3 of 3 people found the following review helpful By Sarah Lewis on February 3, 2004
Format: Paperback
As the title implies, this book is a modernized version of Hans Christian Anderson's classic tale, The Emperor's New Clothes. The general plot remains the same: the principal (the Emperor, in the original) has a new outfit made by tricksters who convince him that the material is special, and that it can only be seen by intelligent people. The principal sends various liaisons to check on the progress of his suit, and, knowing the "amazing properties" of the non-existent fabric, they are ashamed that they can't see it, and so they lie, telling the principal that it's a wonderful suit. When he finally sees it (and pays for it), he thoroughly believes that other people can see it and his ego won't allow him to admit that he doesn't. He wears it (to a school assembly) and the charade goes on until a kindergartener reveals the truth.

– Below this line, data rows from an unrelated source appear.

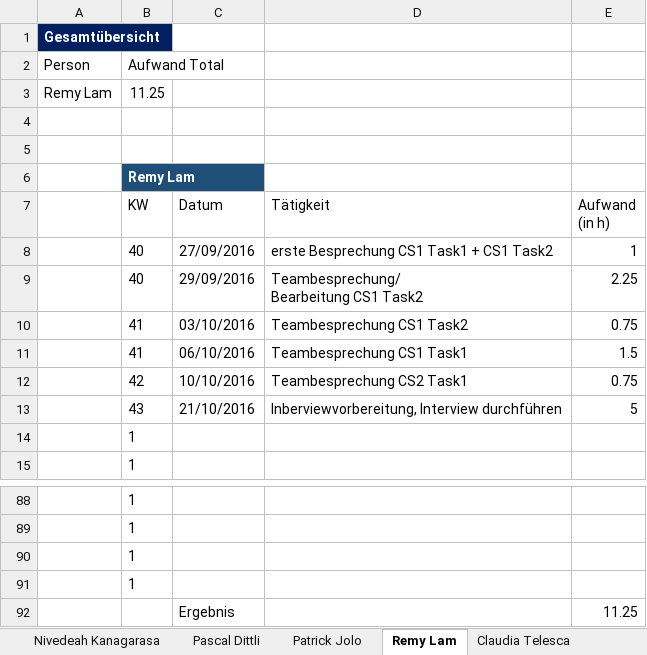
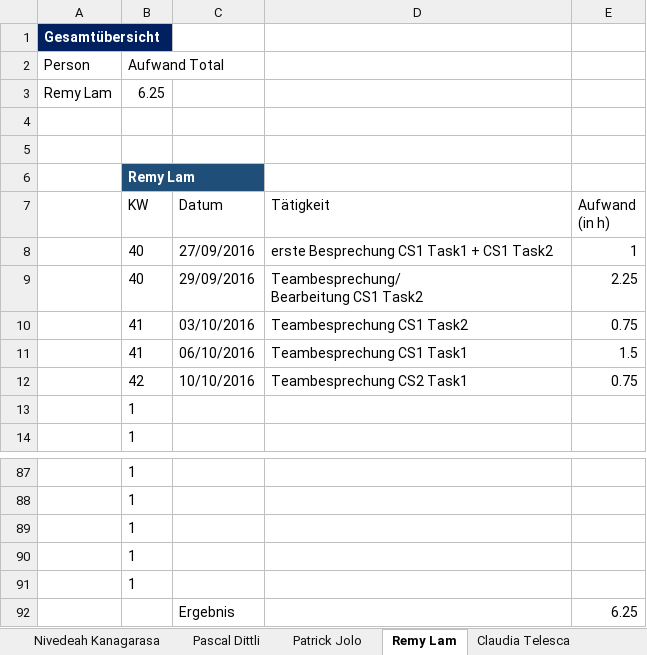
Before and after one commit to sevib1/ch.bfh.btx8081.w2016.blue, an Excel workbook: doc/Zeitrapportierung_SE.xlsx, sheet Remy Lam, drawn as a sheet; only a part is shown, gaps mark what is left out; values as stored, in another font and other column widths than the file's, no borders; table styles not drawn; removed rows and columns are numbered as before the commit, all else as after; the diff names each change by its address in the sheet, - before the commit and + after, or states it on an @@ line.

```diff
--- a/doc/Zeitrapportierung_SE.xlsx (sheet Remy Lam)
+++ b/doc/Zeitrapportierung_SE.xlsx (sheet Remy Lam)
-B3 (Aufwand Total): 11.25
+B3 (Aufwand Total): 6.25
-row 13:  | 43 | 21/10/2016 | Inberviewvorbereitung, Interview durchführen | 5
-row 92:  |  | Ergebnis |  | 11.25
+row 91:  | 1
+row 92:  |  | Ergebnis |  | 6.25
```
Also changed, not shown: sheet Patrick Jolo, sheet Claudia Telesca, sheet Burcu Sevinc, sheet Übersicht, formulas that keep their value.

Despite the well-known origins, this book takes on flair of its own because of the modern-day setting (a school, which works because of course this is a children's book) and the wonderful illustrations. I especially liked the artist's interpretation of the various word images: when the text says that Mr. Bundy is the sharpest dresser in town, the art shows a smooth-looking guy in showy prints. In other words, it's a kid's idea of well dressed, and it looks great on the page, though it would probably be terrifying in real life.
Though the ending is a little different than that of the original tale, most kids will like this ending better, and it could be used as a great jumping off point for discussions about honesty, conceit, and sharing.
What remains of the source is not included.